“FROM HELPLESS TO HOPEFUL...”
Our organisation’s slogan is “from helpless to hopeful, give a child a chance!”, and I am sure you will agree that Florence’s story really epitomises this! Helping disadvantaged children like Florence, supporting her family and contributing to their wellbeing, and therefore to the local community, is why we all work so hard. In Uganda and in the office in the Netherlands, we are determined to keep on helping individuals and families in need, our young infants at SAM, the pupils in the primary and students in the secondary and vocational schools and all the staff and patients at the clinic. Working to bring our slogan to life and give it an even broader meaning!
With your fantastic support and generous donations, we have already been able to give an extra Emergency Aid Parcels to 100 of our children’s families to help them survive in lockdown.
We would now like to give all the families of our sponsor children and all the permanent staff members an extra Christmas Food Parcel to the value of €20. To do this we are asking our supporters to donate and help us achieve our target of 400 Christmas parcels, which will cost in total €8000, i.e. £7,150 or $9,500.
Worldwide Giving Tuesday – 1st December
It is wonderful to receive donations on any day, and on Tuesday 1st December they can go even further!
Our thanks to our fantastic platform GlobalGiving – it is participating in this year’s Giving Tuesday campaign and has ONE MILLION DOLLARS to share out proportionally to all its projects!
IF YOU CAN MAKE YOUR DONATION ON TUESDAY 1ST DECEMBER - IT WILL HELP SAM AND KINDERHULP-AFRIKA EARN A LARGER SUM FROM THE MILLION DOLLAR FUND!
Click here to give: www.globalgiving.org/42553
#GLOBALGIVING 42553, #MoveAMillion.
You can donate in $, £ or €!
Giving Tuesday lasts a full 24 hours and starts at midnight ET in the USA, 5am GMT in the UK, and 6am CET in Europe.
Corona proof Christmas Presents!
This Christmas holiday season is going to be a little different this year—but you can still share the joy of giving with GlobalGiving Gift Cards. If you are looking for Corona proof presents this Christmas, look no further! Why not consider sending a GlobalGiving Gift Card and ask the receiver to support SAM.
It’s easy! Just click this link: https://www.globalgiving.org/gifts/ to buy and send the cards digitally. The recipient can then choose which project to support, so it’s very important that you kindly ask them to donate their card to SAM! www.globalgiving.org/42553
Thank you for your support and interest during this very difficult year. 2020 will be a year none of us will forget in a hurry. If you can’t give now, we of course understand, and would be grateful if you can help us by sharing the link and telling your friends about the work we are doing and all that we are achieving in Uganda.

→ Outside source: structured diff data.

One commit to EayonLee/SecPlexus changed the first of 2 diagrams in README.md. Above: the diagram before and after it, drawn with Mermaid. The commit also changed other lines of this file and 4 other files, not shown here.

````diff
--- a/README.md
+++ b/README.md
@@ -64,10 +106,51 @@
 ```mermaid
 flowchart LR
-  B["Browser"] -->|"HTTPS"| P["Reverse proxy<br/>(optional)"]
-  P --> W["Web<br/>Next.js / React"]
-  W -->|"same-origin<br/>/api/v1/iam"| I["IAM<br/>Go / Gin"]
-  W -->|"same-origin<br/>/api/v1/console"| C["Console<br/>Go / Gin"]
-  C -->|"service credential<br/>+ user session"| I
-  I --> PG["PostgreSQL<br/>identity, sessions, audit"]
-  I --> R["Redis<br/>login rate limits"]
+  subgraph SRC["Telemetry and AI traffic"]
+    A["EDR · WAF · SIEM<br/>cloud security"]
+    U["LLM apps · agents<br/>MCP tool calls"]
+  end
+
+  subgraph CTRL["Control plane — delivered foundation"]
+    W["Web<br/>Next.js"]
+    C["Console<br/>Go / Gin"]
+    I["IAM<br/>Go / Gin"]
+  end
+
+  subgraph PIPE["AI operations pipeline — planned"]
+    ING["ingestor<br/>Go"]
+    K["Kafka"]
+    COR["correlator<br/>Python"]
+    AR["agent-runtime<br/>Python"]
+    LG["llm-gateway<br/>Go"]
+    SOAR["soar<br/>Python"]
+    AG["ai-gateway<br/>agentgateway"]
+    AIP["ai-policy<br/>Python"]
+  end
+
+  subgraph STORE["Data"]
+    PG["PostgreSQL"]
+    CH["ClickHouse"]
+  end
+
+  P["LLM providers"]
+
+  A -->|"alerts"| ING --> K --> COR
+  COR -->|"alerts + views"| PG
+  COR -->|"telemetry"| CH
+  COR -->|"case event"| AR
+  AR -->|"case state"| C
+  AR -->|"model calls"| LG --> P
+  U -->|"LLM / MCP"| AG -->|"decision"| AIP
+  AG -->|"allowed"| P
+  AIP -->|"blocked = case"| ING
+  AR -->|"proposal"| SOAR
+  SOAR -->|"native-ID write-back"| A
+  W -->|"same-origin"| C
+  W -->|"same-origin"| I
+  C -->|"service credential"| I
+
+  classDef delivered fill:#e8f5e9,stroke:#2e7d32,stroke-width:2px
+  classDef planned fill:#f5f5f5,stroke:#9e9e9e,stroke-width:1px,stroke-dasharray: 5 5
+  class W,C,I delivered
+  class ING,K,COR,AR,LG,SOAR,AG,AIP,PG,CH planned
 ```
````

I would like to take this opportunity on behalf of all the staff at SAM and Kinderhulp Afrika to wish to and your family a Very Happy Christmas and Best Wishes for a healthier, happier, and safer 2021! For all of us, “FROM HELPLESS TO HOPEFUL”!
Jill van Leeuwen.
For more information visit our website: www.kinderhulp-afrika.nl/en/
Florence in the campus grounds.
Florence as a young girl in her Sunday best.
Giving Tuesday flyer.
Gift card flyer.